Mr. Jega must understand that he is guaranteeing a free and fair election if he gets the postponement.

One of the reasons alleged for the postponement is that many voters have not received voting cards. Clearly if voters do not have cards they cannot vote and if they do not vote it could not be a national election and the winner cannot claim any mandate. Every person who is qualified and wants to vote must be allowed to vote. Every vote must be counted. That is what mandate is.

This brings us to the heart of the matter. In a previous essay I asked if there is anything that Nigeria cannot bungle. We are about to bungle the 2015 elections. If we move the election back six weeks what other things would be moved out six weeks? Everything? Something’s? Which ones? Will the transfer of power be moved out six weeks assuming it is necessary? That would make sense. But would the current office holders have the authority to stay a day longer than the constitution allows? Would it be fair to shorten the current office holder’s time for transition? Those who can, please help us out with these questions. Where are lawyers? Where are our political scientists? Is the dean of constitutional law studies, Professor Ben Nwabueze here? Professor Umez are you in the house?

Let us go to the peripheries.
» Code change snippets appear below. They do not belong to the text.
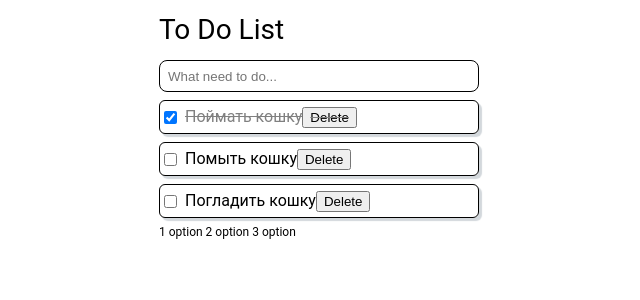
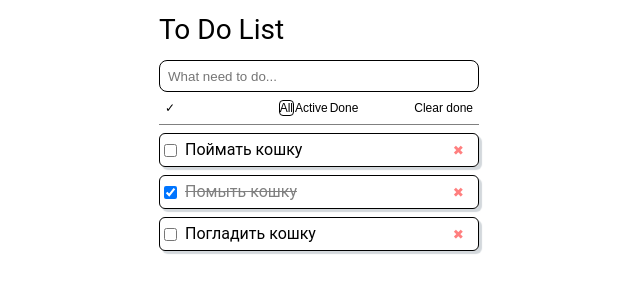
Before and after one commit to PlyshkaLim/To-Do, a React app: page / in a window 1280 px wide. Shown: the top 300 px of the page, without its empty margins (321-961 px from the left). Built offline with nearby package versions, Linux system fonts and the light colour scheme.

Commit message:
day 7. add dispatch, sort lines

```diff
--- a/src/ListContext.tsx
+++ b/src/ListContext.tsx
@@ -2,5 +2,5 @@ import * as React from 'react';
 
 export const Context = React.createContext({
   List: [],
-  changeList: (actionType: any, payload: any) => {},
+  changeList: (actionType: any, payload?: any) => {},
 });
--- a/src/components/App/App.scss
+++ b/src/components/App/App.scss
@@ -1,3 +1,5 @@
+
+
 .heading {
   font-size: 28px;
   margin: 16px 0;
--- a/src/components/App/App.tsx
+++ b/src/components/App/App.tsx
@@ -5,6 +5,7 @@ import { useState } from 'react';
 import { ChangeEvent } from 'react';
 
 import { Context } from '../../ListContext';
+import { Actions, Filter, Keys } from '../Enums';
 import InputField from '../InputField/InputField';
 import Options from '../Options/Options';
 import ToDoLines from '../ToDoLines/ToDoLines';
@@ -15,54 +16,61 @@ export type ListItemType = {
   checked: boolean;
 };
 
-enum Keys {
-  Enter = 'Enter',
-}
-
 const App = () => {
   const array: ListItemType[] = [
-    { text: 'Поймать кошку', checked: true },
-    { text: 'Помыть кошку', checked: false },
+    { text: 'Поймать кошку', checked: false },
+    { text: 'Помыть кошку', checked: true },
     { text: 'Погладить кошку', checked: false },
   ];
   const [list, setList] = useState<ListItemType[]>(array);
   const [inputState, setInputState] = useState<string>('');
-
-  const addListItem = () => {
-    if (inputState !== '') {
-      setList([
-        ...list,
-        {
-          text: inputState,
-          checked: false,
-        },
-      ]);
-      setInputState('');
-    }
-  };
+  const [filter, setFilter] = useState<string>(Filter.All);
 
   const changeInput = (event: ChangeEvent<HTMLInputElement>) => {
     setInputState(event.target.value);
   };
 
-  const enterKey = (event: any) => {
+  const enterKey = (event: KeyboardEvent) => {
     if (event.key === Keys.Enter) {
-      addListItem();
+      dispatch(Actions.ADD_ITEM);
     }
   };
 
-  const dispatch = (actionType, payload) => {
+  const dispatch = (actionType: Actions, payload?: any) => {
     const index = payload;
     switch (actionType) {
-      case 'ADD_ITEM':
+      case Actions.ADD_ITEM:
+        if (inputState !== '') {
+          setList([
+            ...list,
+            {
+              text: inputState,
+              checked: false,
+            },
+          ]);
+          setInputState('');
+        }
+        break;
+      case Actions.CHANGE_CHECK:
         setList([
           ...list.slice(0, index),
           { text: list[index].text, checked: !list[index].checked },
           ...list.slice(index + 1),
         ]);
         break;
-      case 'DELETE_ITEM':
+      case Actions.DELETE_ITEM:
         setList([...list.slice(0, index), ...list.slice(index + 1)]);
+        break;
+      case Actions.CHECK_ALL:
+        setList(
+          list.filter((item) => {
+            item.checked = index;
+            return item.checked === index;
+          })
+        );
+        break;
+      case Actions.CLEAR_DONE:
+        setList(list.filter((item) => item.checked === false));
         break;
       default:
         return;
@@ -79,8 +87,8 @@ const App = () => {
       <div className={css.main}>
         <h1 className={css.heading}>To Do List</h1>
         <InputField inputState={inputState} changeInput={changeInput} enterKey={enterKey} />
-        <ToDoLines setList={setList} />
-        <Options />
+        <Options filter={filter} setFilter={setFilter} />
+        <ToDoLines setList={setList} filter={filter} />
       </div>
     </Context.Provider>
   );
--- /dev/null
+++ b/src/components/Enums.tsx
@@ -0,0 +1,17 @@
+export enum Keys {
+  Enter = 'Enter',
+}
+
+export enum Filter {
+  All = 'all',
+  Active = 'active',
+  Done = 'done',
+}
+
+export enum Actions {
+  ADD_ITEM = 'ADD_ITEM',
+  DELETE_ITEM = 'DELETE_ITEM',
+  CHANGE_CHECK = 'CHANGE_CHECK',
+  CHECK_ALL = 'CHECK_ALL',
+  CLEAR_DONE = 'CLEAR_DONE',
+}
--- /dev/null
+++ b/src/components/FilterButton/FilterButton.scss
@@ -0,0 +1,18 @@
+$mar: 8px;
+.filterButton {
+
+  button {
+    font-size: 12px;
+    margin: $mar 0 $mar 0;
+    padding: 1px;
+    border: none;
+    background: none;
+  }
+
+  .buttonActive {
+    padding: 0;
+    border: 1px solid black;
+    border-radius: 4px;
+
+  }
+}
--- /dev/null
+++ b/src/components/FilterButton/FilterButton.tsx
@@ -0,0 +1,19 @@
+import cn from 'classnames';
+import * as React from 'react';
+
+import css from './FilterButton.scss';
+
+const FilterButton = ({ filter, changeFilter, currentFilter, label }: any) => {
+  return (
+    <div className={css.filterButton}>
+      <button
+        className={cn({ [css.buttonActive]: filter === currentFilter })}
+        onClick={() => changeFilter(currentFilter)}
+      >
+        {label}
+      </button>
+    </div>
+  );
+};
+
+export default FilterButton;
--- a/src/components/Options/Options.scss
+++ b/src/components/Options/Options.scss
@@ -1,3 +1,44 @@
+$mar: 8px;
+$qwe: 80px;
+
 .options {
-  font-size: 12px;
+  display: flex;
+  flex-direction: row;
+  justify-content: space-between;
+  border-bottom: 1px solid gray;
+
+  button {
+
+    font-size: 12px;
+    margin: $mar 0 $mar 0;
+  }
+
+  .buttonCheckAll {
+    border: none;
+    background: none;
+    width: $qwe;
+    text-align: left;
+    margin: 0;
+  }
+
+  .filters {
+    display: flex;
+    flex-direction: row;
+
+    .buttonActive {
+      border: 1px solid black;
+      border-radius: 4px;
+    }
+  }
+
+  .buttonClearDone {
+    width: $qwe;
+    border: none;
+    background: none;
+    text-align: right;
+
+    &:disabled {
+      color: white;
+    }
+  }
 }
--- a/src/components/Options/Options.tsx
+++ b/src/components/Options/Options.tsx
@@ -1,13 +1,58 @@
 import * as React from 'react';
+import { useContext, useState } from 'react';
 
+import { Context } from '../../ListContext';
+import { Actions, Filter } from '../Enums';
+import FilterButton from '../FilterButton/FilterButton';
 import css from './Options.scss';
 
-const Options = () => {
+const Options = ({ filter, setFilter }: any) => {
+  const [changeAllChecks, setChangeAllChecks] = useState<boolean>(true);
+  const { List, changeList } = useContext(Context);
+  const a = List.filter((item) => item.checked === true).length;
+
+  const changeFilter = (name: Filter) => {
+    setFilter(name);
+  };
+
+  const changeAllCheckbox = () => {
+    changeList(Actions.CHECK_ALL, changeAllChecks);
+    setChangeAllChecks(!changeAllChecks);
+  };
+
   return (
     <div className={css.options}>
-      <span>1 option </span>
-      <span>2 option </span>
-      <span>3 option </span>
+      {/* !! FALSE */}
+      <button className={css.buttonCheckAll} onClick={changeAllCheckbox}>
+        {'\u2713'}
+      </button>
+      <div className={css.filters}>
+        <FilterButton
+          filter={filter}
+          changeFilter={changeFilter}
+          currentFilter={Filter.All}
+          label={'All'}
+        />
+        <FilterButton
+          filter={filter}
+          changeFilter={changeFilter}
+          currentFilter={Filter.Active}
+          label={'Active'}
+        />
+        <FilterButton
+          filter={filter}
+          changeFilter={changeFilter}
+          currentFilter={Filter.Done}
+          label={'Done'}
+        />
+      </div>
+      <button
+        className={css.buttonClearDone}
+        onClick={() => changeList(Actions.CLEAR_DONE)}
+        disabled={a === 0}
+      >
+        Clear done
+      </button>
     </div>
   );
 };
--- a/src/components/ToDoLine/ToDoLine.scss
+++ b/src/components/ToDoLine/ToDoLine.scss
@@ -1,8 +1,7 @@
-.todoline {
+.toDoLine {
   display: flex;
   flex-direction: row;
   align-items: center;
-  text-align: left;
   height: 32px;
   border: 1px solid black;
   border-radius: 6px;
@@ -14,11 +13,25 @@
   }
 
   .buttonDelete {
+    flex-grow: 1;
+    display: flex;
+    flex-direction: row-reverse;
+    margin-right: 8px;
 
+    button {
+      border: none;
+      background: none;
+      color: rgba(255, 0, 0, 0.5);
+
+      &:hover {
+        color: rgba(255, 0, 0, 1);
+      }
+    }
   }
 }
 
 .checked {
   color: gray;
   text-decoration: line-through;
+
 }
--- a/src/components/ToDoLine/ToDoLine.tsx
+++ b/src/components/ToDoLine/ToDoLine.tsx
@@ -3,6 +3,7 @@ import * as React from 'react';
 import { useContext } from 'react';
 
 import { Context } from '../../ListContext';
+import { Actions } from '../Enums';
 import css from './ToDoLine.scss';
 
 type PropsType = {
@@ -16,31 +17,21 @@ type PropsType = {
 
 const ToDoLine = (props: PropsType) => {
   const { List, changeList } = useContext(Context);
-
+  const index = List.indexOf(props.item);
   let check = props.item.checked;
 
-  const changeCheck = () => {
-    const index = List.indexOf(props.item);
-    changeList('ADD_ITEM', index);
-  };
-
-  const deleteLine = () => {
-    const index = List.indexOf(props.item);
-    changeList('DELETE_ITEM', index);
-  };
-
   return (
-    <div className={cn(css.todoline, { [css.checked]: check })}>
+    <div className={css.toDoLine}>
       <input
         className={css.customCheckbox}
         type={'checkbox'}
         checked={check}
-        onChange={changeCheck}
+        onChange={() => changeList(Actions.CHANGE_CHECK, index)}
       />
-      {props.item.text}
-      <button className={css.buttonDelete} onClick={deleteLine}>
-        Delete
-      </button>
+      <div className={cn({ [css.checked]: check })}>{props.item.text}</div>
+      <div className={css.buttonDelete}>
+        <button onClick={() => changeList(Actions.DELETE_ITEM, index)}>{'\u2716'}</button>
+      </div>
     </div>
   );
 };
--- a/src/components/ToDoLines/ToDoLines.tsx
+++ b/src/components/ToDoLines/ToDoLines.tsx
@@ -2,18 +2,32 @@ import * as React from 'react';
 
 import { Context } from '../../ListContext';
 import { ListItemType } from '../App/App';
+import { Filter } from '../Enums';
 import ToDoLine from '../ToDoLine/ToDoLine';
 
 type PropsType = {
   setList: any;
+  filter: string;
 };
 
-const ToDoLines = ({ setList }: PropsType) => {
+const ToDoLines = ({ setList, filter }: PropsType) => {
+  const setFilter = (item: any) => {
+    if (filter === Filter.All) {
+      return item.checked || !item.checked;
+    }
+    if (filter === Filter.Active) {
+      return !item.checked;
+    }
+    if (filter === Filter.Done) {
+      return item.checked;
+    }
+  };
+
   return (
     <div>
       <Context.Consumer>
         {(Context) =>
-          Context.List.map((item: ListItemType, id: number) => (
+          Context.List.filter((item) => setFilter(item)).map((item: ListItemType, id: number) => (
             <ToDoLine item={item} key={id} setList={setList} />
           ))
         }
```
Who is authorized to postpone elections? The President? INEC board? The legislature? Under what circumstances? For how long? How? Simple majority? Two thirds? Voice vote?

By the way, both the Senate and the House have not met in a very long while. And we do not know who the Speaker of the House is.

Going further out we come to the outer part of the peripheries. When did Mr. Jega know that he would need additional time? Just last week? Those of us who have been involved in managing serious projects understand “the Critical Path,” where show stoppers lie. Does Jega understand this tool? Developed such a tool for use in managing these elections? Distributing voter cards must be on this path. How come? If INEC knew that this would happen, why did it not present this to the president or the legislature or whoever has the power to do something about it including the postponinig of these elections? And if it did not know how can we be sure that six weeks would be enough? Are we facing further postponements? Or are we going to postpone and get elections that are not free and fair.

The worst of both worlds.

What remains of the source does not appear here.